◆ **What you are asked to do**
Scan the material for the string "output" and copy out every line in which it occurs.

◆ **The data**
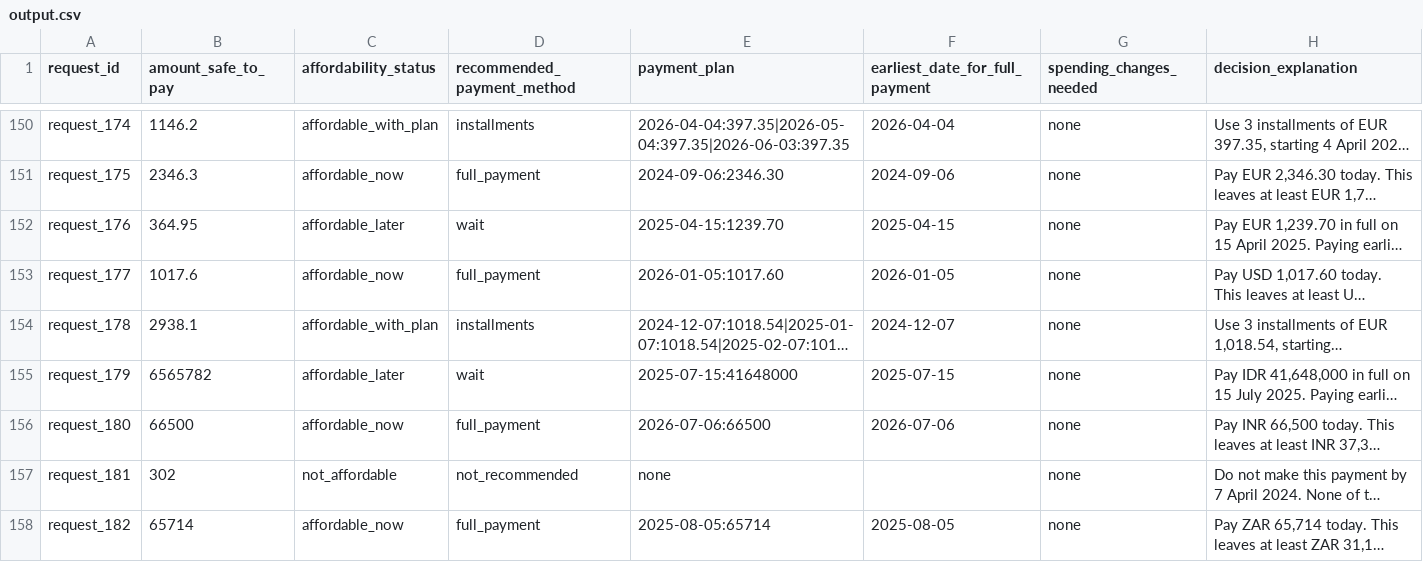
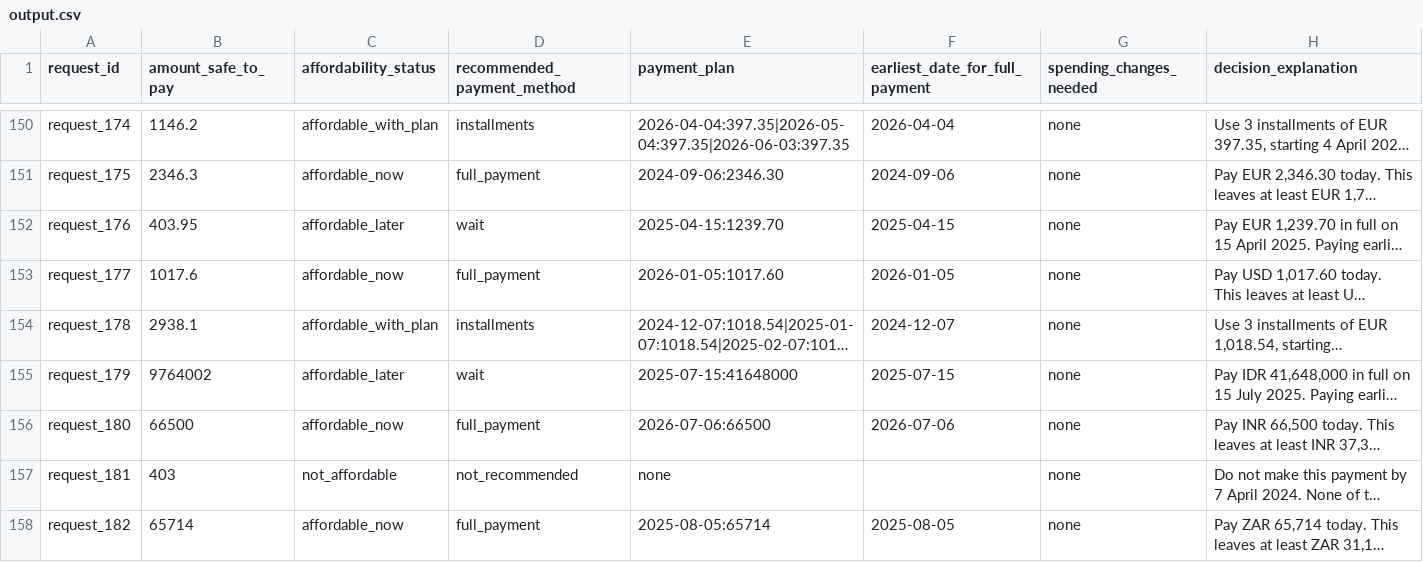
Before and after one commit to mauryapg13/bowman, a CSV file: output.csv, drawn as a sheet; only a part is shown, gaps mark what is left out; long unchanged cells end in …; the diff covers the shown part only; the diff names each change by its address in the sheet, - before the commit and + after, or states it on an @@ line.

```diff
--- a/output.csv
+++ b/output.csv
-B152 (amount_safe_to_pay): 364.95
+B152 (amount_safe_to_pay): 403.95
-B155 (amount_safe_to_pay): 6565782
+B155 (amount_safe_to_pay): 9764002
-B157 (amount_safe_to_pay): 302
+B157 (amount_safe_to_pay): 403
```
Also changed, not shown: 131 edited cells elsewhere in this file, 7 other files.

◆ **Answer**
Before and after one commit to mauryapg13/bowman, a CSV file: output.csv, drawn as a sheet; only a part is shown, gaps mark what is left out; long unchanged cells end in …; the diff covers the shown part only; the diff names each change by its address in the sheet, - before the commit and + after, or states it on an @@ line.
--- a/output.csv
+++ b/output.csv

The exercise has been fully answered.